Structured diff data
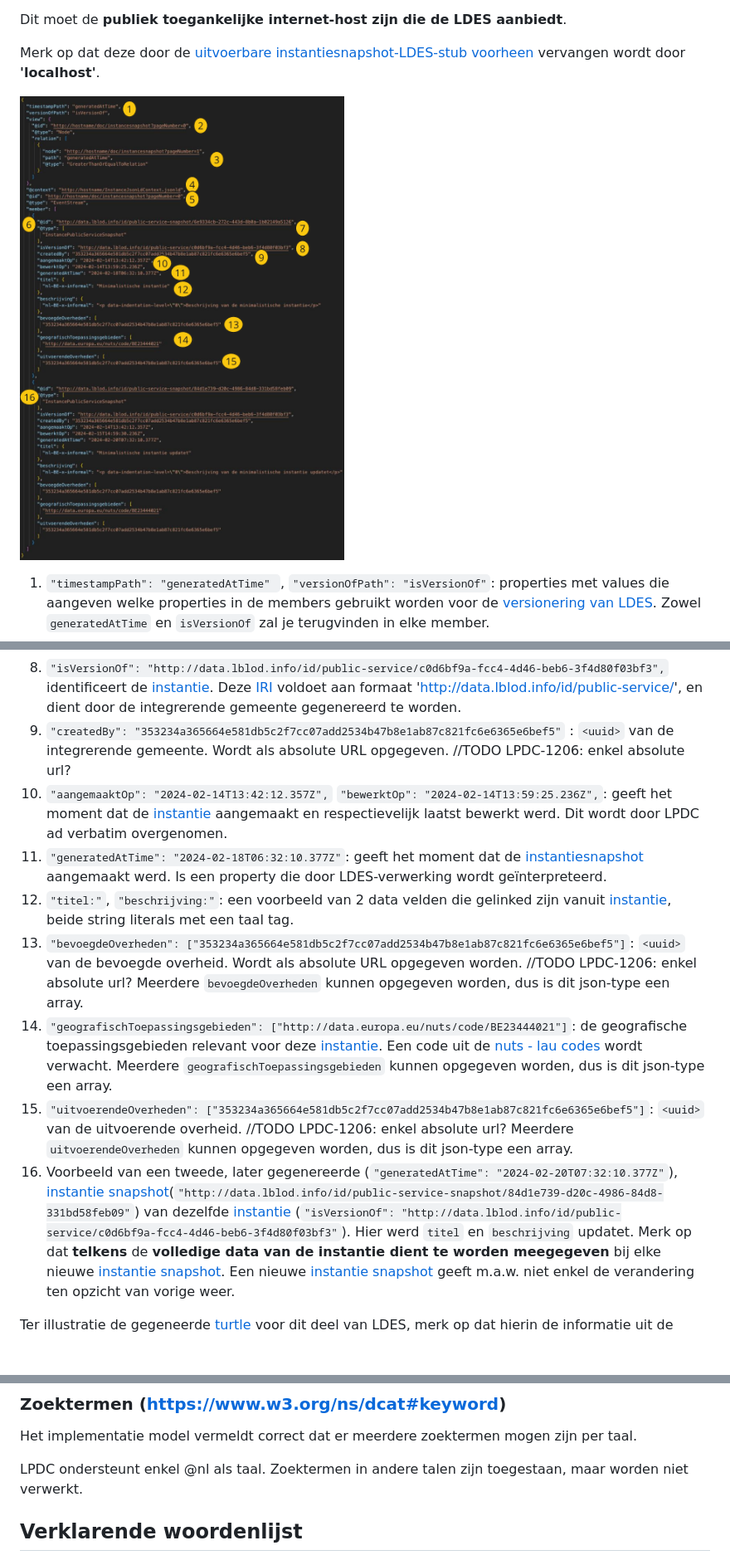
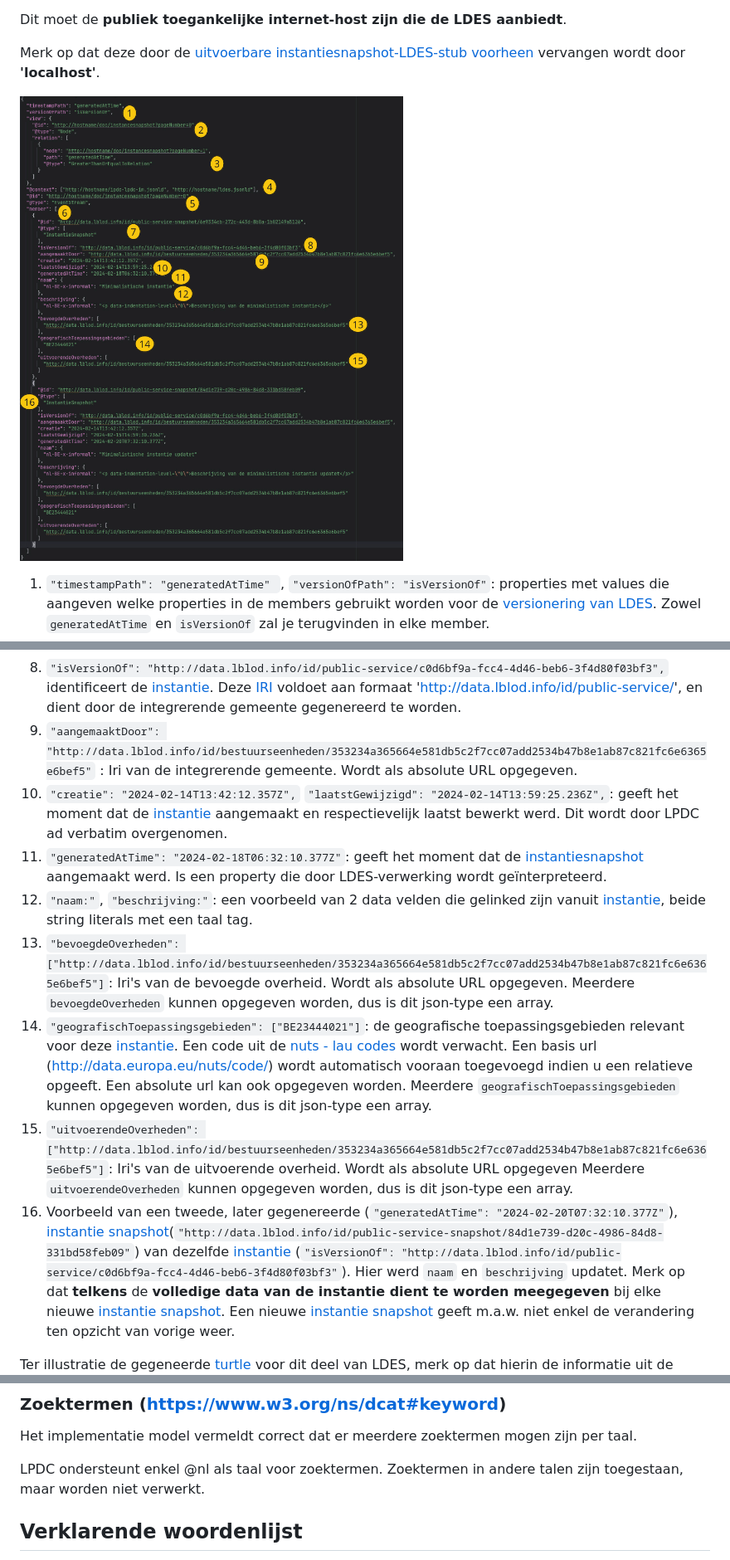
Before and after one commit to lblod/app-lpdc-digitaal-loket, a Markdown page: docs/integrerende-gemeentes.md, 3 parts joined by grey strips. Shown at 83% size. Rendered like a GitHub page; pictures changed too: docs/img/page-0.json.png; blank space fills up the shorter version.

Commit message:
LPDC-1206: Update integrerende gemeenten documentatie na update van json ld context

```diff
--- a/docs/integrerende-gemeentes.md
+++ b/docs/integrerende-gemeentes.md
@@ -675,19 +675,19 @@ Merk op dat deze door de [uitvoerbare instantiesnapshot-LDES-stub voorheen](#uit
 Deze [IRI](#iris) voldoet aan formaat 'http://data.lblod.info/id/public-service-snapshot/<genereerde-uuid>', en dient door de integrerende gemeente gegenereerd te worden.
 8. `"isVersionOf": "http://data.lblod.info/id/public-service/c0d6bf9a-fcc4-4d46-beb6-3f4d80f03bf3",` identificeert de [instantie](#instantie).
 Deze [IRI](#iris) voldoet aan formaat 'http://data.lblod.info/id/public-service/<genereerde-uuid>', en dient door de integrerende gemeente gegenereerd te worden.
-9. `"createdBy": "353234a365664e581db5c2f7cc07add2534b47b8e1ab87c821fc6e6365e6bef5"` : `<uuid>` van de integrerende gemeente. Wordt als absolute URL opgegeven.  //TODO LPDC-1206: enkel absolute url?
-10. `"aangemaaktOp": "2024-02-14T13:42:12.357Z",` `"bewerktOp": "2024-02-14T13:59:25.236Z",`: geeft het moment dat de [instantie](#instantie) aangemaakt en respectievelijk laatst bewerkt werd. Dit wordt door LPDC ad verbatim overgenomen.
+9. `"aangemaaktDoor": "http://data.lblod.info/id/bestuurseenheden/353234a365664e581db5c2f7cc07add2534b47b8e1ab87c821fc6e6365e6bef5"` : Iri van de integrerende gemeente. Wordt als absolute URL opgegeven.
+10. `"creatie": "2024-02-14T13:42:12.357Z",` `"laatstGewijzigd": "2024-02-14T13:59:25.236Z",`: geeft het moment dat de [instantie](#instantie) aangemaakt en respectievelijk laatst bewerkt werd. Dit wordt door LPDC ad verbatim overgenomen.
 11. `"generatedAtTime": "2024-02-18T06:32:10.377Z"`: geeft het moment dat de [instantiesnapshot](#instantiesnapshot) aangemaakt werd. Is een property die door LDES-verwerking wordt geïnterpreteerd.
-12. `"titel:"`, `"beschrijving:"`: een voorbeeld van 2 data velden die gelinked zijn vanuit [instantie](#instantie), beide string literals met een taal tag.
-13. `"bevoegdeOverheden": ["353234a365664e581db5c2f7cc07add2534b47b8e1ab87c821fc6e6365e6bef5"]`: `<uuid>` van de bevoegde overheid. Wordt als absolute URL opgegeven worden. //TODO LPDC-1206: enkel absolute url?
+12. `"naam:"`, `"beschrijving:"`: een voorbeeld van 2 data velden die gelinked zijn vanuit [instantie](#instantie), beide string literals met een taal tag.
+13. `"bevoegdeOverheden": ["http://data.lblod.info/id/bestuurseenheden/353234a365664e581db5c2f7cc07add2534b47b8e1ab87c821fc6e6365e6bef5"]`: Iri's van de bevoegde overheid. Wordt als absolute URL opgegeven.
 Meerdere `bevoegdeOverheden` kunnen opgegeven worden, dus is dit json-type een array.
-14. `"geografischToepassingsgebieden": ["http://data.europa.eu/nuts/code/BE23444021"]`: de geografische toepassingsgebieden relevant voor deze [instantie](#instantie).
-Een code uit de [nuts - lau codes](https://raw.githubusercontent.com/Informatievlaanderen/ipdc-lpdc/ontwerp-2024-03-22/codelijsten/geografisch-toepassingsgebied.ttl) wordt verwacht.
+14. `"geografischToepassingsgebieden": ["BE23444021"]`: de geografische toepassingsgebieden relevant voor deze [instantie](#instantie).
+Een code uit de [nuts - lau codes](https://raw.githubusercontent.com/Informatievlaanderen/ipdc-lpdc/ontwerp-2024-04-25/codelijsten/geografisch-toepassingsgebied.ttl) wordt verwacht. Een basis url (http://data.europa.eu/nuts/code/) wordt automatisch vooraan toegevoegd indien u een relatieve opgeeft. Een absolute url kan ook opgegeven worden.
 Meerdere `geografischToepassingsgebieden` kunnen opgegeven worden, dus is dit json-type een array.
-15. `"uitvoerendeOverheden": ["353234a365664e581db5c2f7cc07add2534b47b8e1ab87c821fc6e6365e6bef5"]`: `<uuid>` van de uitvoerende overheid. //TODO LPDC-1206: enkel absolute url?
+15. `"uitvoerendeOverheden": ["http://data.lblod.info/id/bestuurseenheden/353234a365664e581db5c2f7cc07add2534b47b8e1ab87c821fc6e6365e6bef5"]`: Iri's van de uitvoerende overheid. Wordt als absolute URL opgegeven
 Meerdere `uitvoerendeOverheden` kunnen opgegeven worden, dus is dit json-type een array.
 16. Voorbeeld van een tweede, later gegenereerde (`"generatedAtTime": "2024-02-20T07:32:10.377Z"`), [instantie snapshot](#instantiesnapshot)(`"http://data.lblod.info/id/public-service-snapshot/84d1e739-d20c-4986-84d8-331bd58feb09"`) van dezelfde [instantie](#instantie) (`"isVersionOf": "http://data.lblod.info/id/public-service/c0d6bf9a-fcc4-4d46-beb6-3f4d80f03bf3"`).
-Hier werd `titel` en `beschrijving` updatet.
+Hier werd `naam` en `beschrijving` updatet.
 Merk op dat **telkens** de **volledige data van de instantie dient te worden meegegeven** bij elke nieuwe [instantie snapshot](#instantiesnapshot). Een nieuwe [instantie snapshot](#instantiesnapshot) geeft m.a.w. niet enkel de verandering ten opzicht van vorige weer.
 
 Ter illustratie de gegeneerde [turtle](#turtle) voor dit deel van LDES, merk op dat hierin de informatie uit de LDES is _verwijderd_ (behalve `generatedAtTime` en `isVersionOf`).
@@ -727,7 +727,7 @@ SHACL voorbeeld programma's zijn [hier](../migration-scripts/tests-shacl) te vin
 
 Het implementatie model vermeldt correct dat er meerdere zoektermen mogen zijn per taal.
 
-LPDC ondersteunt enkel @nl als taal. Zoektermen in andere talen zijn toegestaan, maar worden niet verwerkt.
+LPDC ondersteunt enkel @nl als taal voor zoektermen. Zoektermen in andere talen zijn toegestaan, maar worden niet verwerkt.
 
 ## Verklarende woordenlijst
 
```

### TASK TO COMPLETE
Could you set down the records above word for word, without any of the pictures?

### SOLUTION BELOW
Before and after one commit to lblod/app-lpdc-digitaal-loket, a Markdown page: docs/integrerende-gemeentes.md, 3 parts joined by grey strips. Shown at 83% size. Rendered like a GitHub page; pictures changed too: docs/img/page-0.json.png; blank space fills up the shorter version.

Commit message:
LPDC-1206: Update integrerende gemeenten documentatie na update van json ld context

```diff
--- a/docs/integrerende-gemeentes.md
+++ b/docs/integrerende-gemeentes.md
@@ -675,19 +675,19 @@ Merk op dat deze door de [uitvoerbare instantiesnapshot-LDES-stub voorheen](#uit
 Deze [IRI](#iris) voldoet aan formaat 'http://data.lblod.info/id/public-service-snapshot/<genereerde-uuid>', en dient door de integrerende gemeente gegenereerd te worden.
 8. `"isVersionOf": "http://data.lblod.info/id/public-service/c0d6bf9a-fcc4-4d46-beb6-3f4d80f03bf3",` identificeert de [instantie](#instantie).
 Deze [IRI](#iris) voldoet aan formaat 'http://data.lblod.info/id/public-service/<genereerde-uuid>', en dient door de integrerende gemeente gegenereerd te worden.
-9. `"createdBy": "353234a365664e581db5c2f7cc07add2534b47b8e1ab87c821fc6e6365e6bef5"` : `<uuid>` van de integrerende gemeente. Wordt als absolute URL opgegeven.  //TODO LPDC-1206: enkel absolute url?
-10. `"aangemaaktOp": "2024-02-14T13:42:12.357Z",` `"bewerktOp": "2024-02-14T13:59:25.236Z",`: geeft het moment dat de [instantie](#instantie) aangemaakt en respectievelijk laatst bewerkt werd. Dit wordt door LPDC ad verbatim overgenomen.
+9. `"aangemaaktDoor": "http://data.lblod.info/id/bestuurseenheden/353234a365664e581db5c2f7cc07add2534b47b8e1ab87c821fc6e6365e6bef5"` : Iri van de integrerende gemeente. Wordt als absolute URL opgegeven.
+10. `"creatie": "2024-02-14T13:42:12.357Z",` `"laatstGewijzigd": "2024-02-14T13:59:25.236Z",`: geeft het moment dat de [instantie](#instantie) aangemaakt en respectievelijk laatst bewerkt werd. Dit wordt door LPDC ad verbatim overgenomen.
 11. `"generatedAtTime": "2024-02-18T06:32:10.377Z"`: geeft het moment dat de [instantiesnapshot](#instantiesnapshot) aangemaakt werd. Is een property die door LDES-verwerking wordt geïnterpreteerd.
-12. `"titel:"`, `"beschrijving:"`: een voorbeeld van 2 data velden die gelinked zijn vanuit [instantie](#instantie), beide string literals met een taal tag.
-13. `"bevoegdeOverheden": ["353234a365664e581db5c2f7cc07add2534b47b8e1ab87c821fc6e6365e6bef5"]`: `<uuid>` van de bevoegde overheid. Wordt als absolute URL opgegeven worden. //TODO LPDC-1206: enkel absolute url?
+12. `"naam:"`, `"beschrijving:"`: een voorbeeld van 2 data velden die gelinked zijn vanuit [instantie](#instantie), beide string literals met een taal tag.
+13. `"bevoegdeOverheden": ["http://data.lblod.info/id/bestuurseenheden/353234a365664e581db5c2f7cc07add2534b47b8e1ab87c821fc6e6365e6bef5"]`: Iri's van de bevoegde overheid. Wordt als absolute URL opgegeven.
 Meerdere `bevoegdeOverheden` kunnen opgegeven worden, dus is dit json-type een array.
-14. `"geografischToepassingsgebieden": ["http://data.europa.eu/nuts/code/BE23444021"]`: de geografische toepassingsgebieden relevant voor deze [instantie](#instantie).
-Een code uit de [nuts - lau codes](https://raw.githubusercontent.com/Informatievlaanderen/ipdc-lpdc/ontwerp-2024-03-22/codelijsten/geografisch-toepassingsgebied.ttl) wordt verwacht.
+14. `"geografischToepassingsgebieden": ["BE23444021"]`: de geografische toepassingsgebieden relevant voor deze [instantie](#instantie).
+Een code uit de [nuts - lau codes](https://raw.githubusercontent.com/Informatievlaanderen/ipdc-lpdc/ontwerp-2024-04-25/codelijsten/geografisch-toepassingsgebied.ttl) wordt verwacht. Een basis url (http://data.europa.eu/nuts/code/) wordt automatisch vooraan toegevoegd indien u een relatieve opgeeft. Een absolute url kan ook opgegeven worden.
 Meerdere `geografischToepassingsgebieden` kunnen opgegeven worden, dus is dit json-type een array.
-15. `"uitvoerendeOverheden": ["353234a365664e581db5c2f7cc07add2534b47b8e1ab87c821fc6e6365e6bef5"]`: `<uuid>` van de uitvoerende overheid. //TODO LPDC-1206: enkel absolute url?
+15. `"uitvoerendeOverheden": ["http://data.lblod.info/id/bestuurseenheden/353234a365664e581db5c2f7cc07add2534b47b8e1ab87c821fc6e6365e6bef5"]`: Iri's van de uitvoerende overheid. Wordt als absolute URL opgegeven
 Meerdere `uitvoerendeOverheden` kunnen opgegeven worden, dus is dit json-type een array.
 16. Voorbeeld van een tweede, later gegenereerde (`"generatedAtTime": "2024-02-20T07:32:10.377Z"`), [instantie snapshot](#instantiesnapshot)(`"http://data.lblod.info/id/public-service-snapshot/84d1e739-d20c-4986-84d8-331bd58feb09"`) van dezelfde [instantie](#instantie) (`"isVersionOf": "http://data.lblod.info/id/public-service/c0d6bf9a-fcc4-4d46-beb6-3f4d80f03bf3"`).
-Hier werd `titel` en `beschrijving` updatet.
+Hier werd `naam` en `beschrijving` updatet.
 Merk op dat **telkens** de **volledige data van de instantie dient te worden meegegeven** bij elke nieuwe [instantie snapshot](#instantiesnapshot). Een nieuwe [instantie snapshot](#instantiesnapshot) geeft m.a.w. niet enkel de verandering ten opzicht van vorige weer.
 
 Ter illustratie de gegeneerde [turtle](#turtle) voor dit deel van LDES, merk op dat hierin de informatie uit de LDES is _verwijderd_ (behalve `generatedAtTime` en `isVersionOf`).
@@ -727,7 +727,7 @@ SHACL voorbeeld programma's zijn [hier](../migration-scripts/tests-shacl) te vin
 
 Het implementatie model vermeldt correct dat er meerdere zoektermen mogen zijn per taal.
 
-LPDC ondersteunt enkel @nl als taal. Zoektermen in andere talen zijn toegestaan, maar worden niet verwerkt.
+LPDC ondersteunt enkel @nl als taal voor zoektermen. Zoektermen in andere talen zijn toegestaan, maar worden niet verwerkt.
 
 ## Verklarende woordenlijst
 
```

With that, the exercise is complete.